Joel Whitney in The Baffler:

IN LATE 2005, when the dread of finding Weapons of Mass Destruction in Iraq dwindled, California Senator Dianne Feinstein joined a chorus of non-mea culpa Democrats who claimed to be victims of Republican manipulation. But when a torture scandal arose two years later, the senator would not be so easily fooled again. Rather than accept the CIA’s bouquet of rationalizations for waterboarding, confinement, stress positions, sleep deprivation, and other so-called Enhanced Interrogation Techniques, or EITs, used on suspects rounded up in the War on Terror, Feinstein unleashed on the CIA a sober investigator, former FBI staffer Daniel J. Jones. A new feature film, The Report recounts Feinstein and Jones’s fight to uncover what really happened before President Obama ended the torture program with an executive order two days into his first term, a history that remains largely obscured.
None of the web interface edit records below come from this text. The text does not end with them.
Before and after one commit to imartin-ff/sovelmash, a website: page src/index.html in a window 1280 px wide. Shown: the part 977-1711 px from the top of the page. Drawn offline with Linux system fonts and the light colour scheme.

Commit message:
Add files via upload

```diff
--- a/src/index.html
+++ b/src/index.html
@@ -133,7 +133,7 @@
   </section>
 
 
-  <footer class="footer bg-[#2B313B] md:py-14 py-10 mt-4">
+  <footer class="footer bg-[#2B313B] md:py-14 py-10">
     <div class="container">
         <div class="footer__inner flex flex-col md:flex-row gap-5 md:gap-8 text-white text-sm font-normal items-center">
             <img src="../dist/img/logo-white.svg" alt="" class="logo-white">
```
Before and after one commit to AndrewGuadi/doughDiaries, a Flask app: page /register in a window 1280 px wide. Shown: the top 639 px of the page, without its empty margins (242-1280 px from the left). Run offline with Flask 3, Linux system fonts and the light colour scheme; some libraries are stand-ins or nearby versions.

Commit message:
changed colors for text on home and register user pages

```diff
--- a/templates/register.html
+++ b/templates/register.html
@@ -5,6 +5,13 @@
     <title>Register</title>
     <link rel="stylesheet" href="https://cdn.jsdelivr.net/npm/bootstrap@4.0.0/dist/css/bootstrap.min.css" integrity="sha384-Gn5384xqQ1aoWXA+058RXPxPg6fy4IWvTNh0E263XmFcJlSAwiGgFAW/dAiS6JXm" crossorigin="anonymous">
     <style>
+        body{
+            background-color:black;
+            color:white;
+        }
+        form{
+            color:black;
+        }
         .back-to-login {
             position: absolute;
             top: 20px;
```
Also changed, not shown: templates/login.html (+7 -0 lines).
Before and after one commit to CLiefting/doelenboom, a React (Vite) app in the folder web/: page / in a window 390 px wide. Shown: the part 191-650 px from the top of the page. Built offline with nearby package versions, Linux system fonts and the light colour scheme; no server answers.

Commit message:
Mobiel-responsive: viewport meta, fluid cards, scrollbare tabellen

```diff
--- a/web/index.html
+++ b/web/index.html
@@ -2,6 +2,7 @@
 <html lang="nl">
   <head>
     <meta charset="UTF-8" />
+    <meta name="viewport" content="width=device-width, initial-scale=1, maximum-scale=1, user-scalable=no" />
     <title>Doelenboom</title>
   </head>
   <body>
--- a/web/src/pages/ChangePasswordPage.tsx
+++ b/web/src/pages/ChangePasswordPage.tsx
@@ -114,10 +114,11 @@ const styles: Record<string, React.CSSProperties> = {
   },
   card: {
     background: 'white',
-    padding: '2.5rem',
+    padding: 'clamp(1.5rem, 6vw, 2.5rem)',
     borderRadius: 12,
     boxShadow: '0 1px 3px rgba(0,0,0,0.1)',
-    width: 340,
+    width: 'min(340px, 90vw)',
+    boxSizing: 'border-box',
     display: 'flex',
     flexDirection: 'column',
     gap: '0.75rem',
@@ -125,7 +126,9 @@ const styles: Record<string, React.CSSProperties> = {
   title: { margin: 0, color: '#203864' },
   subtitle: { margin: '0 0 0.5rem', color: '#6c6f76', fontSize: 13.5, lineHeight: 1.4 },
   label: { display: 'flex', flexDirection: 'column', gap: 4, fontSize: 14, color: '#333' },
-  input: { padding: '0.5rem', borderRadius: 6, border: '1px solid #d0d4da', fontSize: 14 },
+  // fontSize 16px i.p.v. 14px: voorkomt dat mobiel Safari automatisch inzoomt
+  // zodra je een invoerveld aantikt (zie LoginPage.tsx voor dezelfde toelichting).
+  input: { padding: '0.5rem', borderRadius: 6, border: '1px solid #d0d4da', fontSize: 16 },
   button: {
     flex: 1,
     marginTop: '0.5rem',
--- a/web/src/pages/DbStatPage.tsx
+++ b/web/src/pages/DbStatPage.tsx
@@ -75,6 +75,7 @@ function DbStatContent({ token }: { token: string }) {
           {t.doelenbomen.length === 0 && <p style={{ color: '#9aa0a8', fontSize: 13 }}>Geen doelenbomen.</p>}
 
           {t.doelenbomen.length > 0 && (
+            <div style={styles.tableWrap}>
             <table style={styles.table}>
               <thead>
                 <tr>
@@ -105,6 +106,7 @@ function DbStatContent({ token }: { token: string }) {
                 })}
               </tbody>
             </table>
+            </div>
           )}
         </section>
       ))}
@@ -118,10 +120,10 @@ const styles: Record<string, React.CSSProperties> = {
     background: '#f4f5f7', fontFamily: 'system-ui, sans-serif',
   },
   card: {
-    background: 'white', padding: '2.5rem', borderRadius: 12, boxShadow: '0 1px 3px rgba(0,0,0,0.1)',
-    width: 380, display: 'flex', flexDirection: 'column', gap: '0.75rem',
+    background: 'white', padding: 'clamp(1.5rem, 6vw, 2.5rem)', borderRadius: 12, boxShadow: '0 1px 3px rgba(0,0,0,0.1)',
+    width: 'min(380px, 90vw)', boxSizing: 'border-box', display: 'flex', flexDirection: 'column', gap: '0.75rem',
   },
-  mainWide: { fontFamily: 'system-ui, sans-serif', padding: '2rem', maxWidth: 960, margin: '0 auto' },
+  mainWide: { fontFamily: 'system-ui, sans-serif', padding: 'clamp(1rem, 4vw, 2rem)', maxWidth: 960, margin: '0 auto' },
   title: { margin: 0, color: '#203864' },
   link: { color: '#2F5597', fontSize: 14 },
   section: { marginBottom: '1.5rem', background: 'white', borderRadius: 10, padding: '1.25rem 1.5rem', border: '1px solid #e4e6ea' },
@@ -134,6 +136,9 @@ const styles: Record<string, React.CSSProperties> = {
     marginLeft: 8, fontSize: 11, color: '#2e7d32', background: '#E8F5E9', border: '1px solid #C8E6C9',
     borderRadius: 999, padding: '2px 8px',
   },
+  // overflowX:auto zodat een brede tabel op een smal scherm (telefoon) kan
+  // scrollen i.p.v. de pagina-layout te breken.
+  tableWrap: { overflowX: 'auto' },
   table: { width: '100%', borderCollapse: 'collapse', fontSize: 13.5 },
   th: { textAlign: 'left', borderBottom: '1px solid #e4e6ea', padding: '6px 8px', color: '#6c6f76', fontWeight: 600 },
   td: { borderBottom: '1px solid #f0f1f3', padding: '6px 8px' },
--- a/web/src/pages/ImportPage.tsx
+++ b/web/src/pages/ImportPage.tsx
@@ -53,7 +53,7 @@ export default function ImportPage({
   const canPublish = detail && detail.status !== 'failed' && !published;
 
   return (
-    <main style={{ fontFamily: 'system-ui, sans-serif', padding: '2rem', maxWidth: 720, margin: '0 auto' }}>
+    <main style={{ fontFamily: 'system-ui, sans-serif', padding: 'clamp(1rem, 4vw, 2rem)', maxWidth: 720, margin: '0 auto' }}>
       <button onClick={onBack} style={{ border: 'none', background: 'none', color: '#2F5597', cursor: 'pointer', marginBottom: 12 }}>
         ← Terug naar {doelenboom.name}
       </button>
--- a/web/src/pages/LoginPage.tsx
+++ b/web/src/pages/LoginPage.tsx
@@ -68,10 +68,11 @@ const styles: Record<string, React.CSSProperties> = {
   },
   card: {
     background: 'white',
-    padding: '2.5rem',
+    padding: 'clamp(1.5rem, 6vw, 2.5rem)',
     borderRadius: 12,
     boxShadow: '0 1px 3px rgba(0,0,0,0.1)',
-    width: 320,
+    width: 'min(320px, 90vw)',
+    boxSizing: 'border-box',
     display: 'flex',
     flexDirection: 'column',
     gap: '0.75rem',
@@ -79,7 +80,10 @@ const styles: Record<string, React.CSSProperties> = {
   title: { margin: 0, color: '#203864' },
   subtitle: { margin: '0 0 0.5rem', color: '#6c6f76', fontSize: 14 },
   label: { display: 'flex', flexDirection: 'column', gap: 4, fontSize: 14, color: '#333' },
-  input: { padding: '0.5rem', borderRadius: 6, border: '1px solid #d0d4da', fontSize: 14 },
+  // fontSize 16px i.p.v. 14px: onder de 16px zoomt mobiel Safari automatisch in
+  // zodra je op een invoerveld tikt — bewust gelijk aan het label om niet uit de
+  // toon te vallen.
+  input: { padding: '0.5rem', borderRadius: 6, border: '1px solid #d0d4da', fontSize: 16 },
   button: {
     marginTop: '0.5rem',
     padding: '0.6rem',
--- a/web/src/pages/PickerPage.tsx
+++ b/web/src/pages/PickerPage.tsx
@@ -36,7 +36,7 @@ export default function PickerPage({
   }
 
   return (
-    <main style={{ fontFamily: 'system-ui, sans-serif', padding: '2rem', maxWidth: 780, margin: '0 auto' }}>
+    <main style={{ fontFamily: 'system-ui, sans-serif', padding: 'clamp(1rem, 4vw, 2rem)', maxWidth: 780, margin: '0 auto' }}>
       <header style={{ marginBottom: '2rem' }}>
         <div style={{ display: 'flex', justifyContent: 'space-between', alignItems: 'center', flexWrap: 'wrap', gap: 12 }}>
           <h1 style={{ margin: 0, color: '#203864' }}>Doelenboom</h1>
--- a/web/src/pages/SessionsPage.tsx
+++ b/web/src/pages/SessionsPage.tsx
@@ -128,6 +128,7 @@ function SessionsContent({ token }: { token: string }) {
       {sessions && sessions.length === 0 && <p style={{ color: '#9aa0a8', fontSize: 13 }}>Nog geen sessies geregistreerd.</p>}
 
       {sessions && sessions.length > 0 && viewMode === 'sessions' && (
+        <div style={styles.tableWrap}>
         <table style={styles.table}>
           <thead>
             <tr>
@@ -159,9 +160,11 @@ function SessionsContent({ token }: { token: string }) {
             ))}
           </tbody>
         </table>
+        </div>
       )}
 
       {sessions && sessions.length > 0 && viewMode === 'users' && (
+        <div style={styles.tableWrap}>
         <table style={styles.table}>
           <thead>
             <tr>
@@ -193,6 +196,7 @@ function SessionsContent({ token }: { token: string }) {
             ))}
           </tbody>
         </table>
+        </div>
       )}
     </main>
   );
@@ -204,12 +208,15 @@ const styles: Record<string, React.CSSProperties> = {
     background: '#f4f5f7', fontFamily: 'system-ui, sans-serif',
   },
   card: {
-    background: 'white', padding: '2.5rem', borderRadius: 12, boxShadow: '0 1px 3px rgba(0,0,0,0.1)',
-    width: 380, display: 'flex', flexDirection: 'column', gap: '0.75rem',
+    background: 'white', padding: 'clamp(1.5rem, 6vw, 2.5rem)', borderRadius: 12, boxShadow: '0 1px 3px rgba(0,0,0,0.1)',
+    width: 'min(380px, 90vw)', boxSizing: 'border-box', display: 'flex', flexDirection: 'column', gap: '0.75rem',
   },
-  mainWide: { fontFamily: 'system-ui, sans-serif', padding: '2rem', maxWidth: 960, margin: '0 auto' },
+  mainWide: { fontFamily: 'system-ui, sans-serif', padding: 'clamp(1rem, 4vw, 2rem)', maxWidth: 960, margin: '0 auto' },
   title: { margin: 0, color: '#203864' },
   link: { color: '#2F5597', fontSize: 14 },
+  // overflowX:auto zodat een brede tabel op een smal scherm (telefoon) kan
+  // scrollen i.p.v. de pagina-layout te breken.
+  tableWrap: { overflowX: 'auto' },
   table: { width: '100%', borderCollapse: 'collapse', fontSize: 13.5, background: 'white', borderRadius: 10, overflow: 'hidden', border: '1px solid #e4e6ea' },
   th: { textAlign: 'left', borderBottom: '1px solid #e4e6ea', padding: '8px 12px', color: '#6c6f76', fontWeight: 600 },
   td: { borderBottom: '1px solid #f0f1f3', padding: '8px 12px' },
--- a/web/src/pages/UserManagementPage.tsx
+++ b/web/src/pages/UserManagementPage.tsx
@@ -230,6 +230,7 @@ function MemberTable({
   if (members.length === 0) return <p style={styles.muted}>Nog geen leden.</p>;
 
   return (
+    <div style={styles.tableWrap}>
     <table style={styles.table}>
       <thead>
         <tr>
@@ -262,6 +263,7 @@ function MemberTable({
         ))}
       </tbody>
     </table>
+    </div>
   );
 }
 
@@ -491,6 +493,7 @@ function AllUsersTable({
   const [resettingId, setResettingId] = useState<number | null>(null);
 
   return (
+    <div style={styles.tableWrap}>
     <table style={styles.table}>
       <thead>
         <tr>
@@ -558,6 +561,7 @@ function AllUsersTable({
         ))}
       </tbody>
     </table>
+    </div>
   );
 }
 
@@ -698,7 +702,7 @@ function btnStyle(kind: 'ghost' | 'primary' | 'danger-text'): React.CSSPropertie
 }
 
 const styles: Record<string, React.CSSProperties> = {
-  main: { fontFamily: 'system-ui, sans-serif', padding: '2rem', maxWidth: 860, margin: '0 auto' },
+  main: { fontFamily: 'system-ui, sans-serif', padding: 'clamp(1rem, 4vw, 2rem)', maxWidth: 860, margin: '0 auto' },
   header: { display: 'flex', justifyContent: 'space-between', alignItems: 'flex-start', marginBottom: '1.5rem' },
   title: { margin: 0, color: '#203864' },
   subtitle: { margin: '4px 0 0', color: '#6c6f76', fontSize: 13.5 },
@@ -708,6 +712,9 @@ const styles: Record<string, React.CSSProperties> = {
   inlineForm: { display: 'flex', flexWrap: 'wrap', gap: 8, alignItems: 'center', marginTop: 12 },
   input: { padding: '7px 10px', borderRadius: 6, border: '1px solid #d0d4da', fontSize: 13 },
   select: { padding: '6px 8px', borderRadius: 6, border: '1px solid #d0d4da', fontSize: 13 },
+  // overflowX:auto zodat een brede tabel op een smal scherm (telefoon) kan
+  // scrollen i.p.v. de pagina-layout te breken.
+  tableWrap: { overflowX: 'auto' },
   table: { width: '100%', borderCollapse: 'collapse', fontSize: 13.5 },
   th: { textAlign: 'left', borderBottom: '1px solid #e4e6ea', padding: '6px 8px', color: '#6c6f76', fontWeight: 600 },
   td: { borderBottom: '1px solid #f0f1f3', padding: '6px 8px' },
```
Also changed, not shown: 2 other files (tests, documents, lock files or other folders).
Unlike Zero Dark Thirty, Kathryn Bigelow’s Oscar-nominated film about the hunt for Osama bin Laden, The Report is accurate and unambivalent on the fundamental question of whether torture worked: it did not. Nevertheless, the film’s urgency derives from its forceful recounting of how hard it proved—even for a veteran of the Senate (who headed the Select Committee on Intelligence)—to reveal a truthful answer to a simple question. If the torture yielded gains that saved lives, what were they?

More here.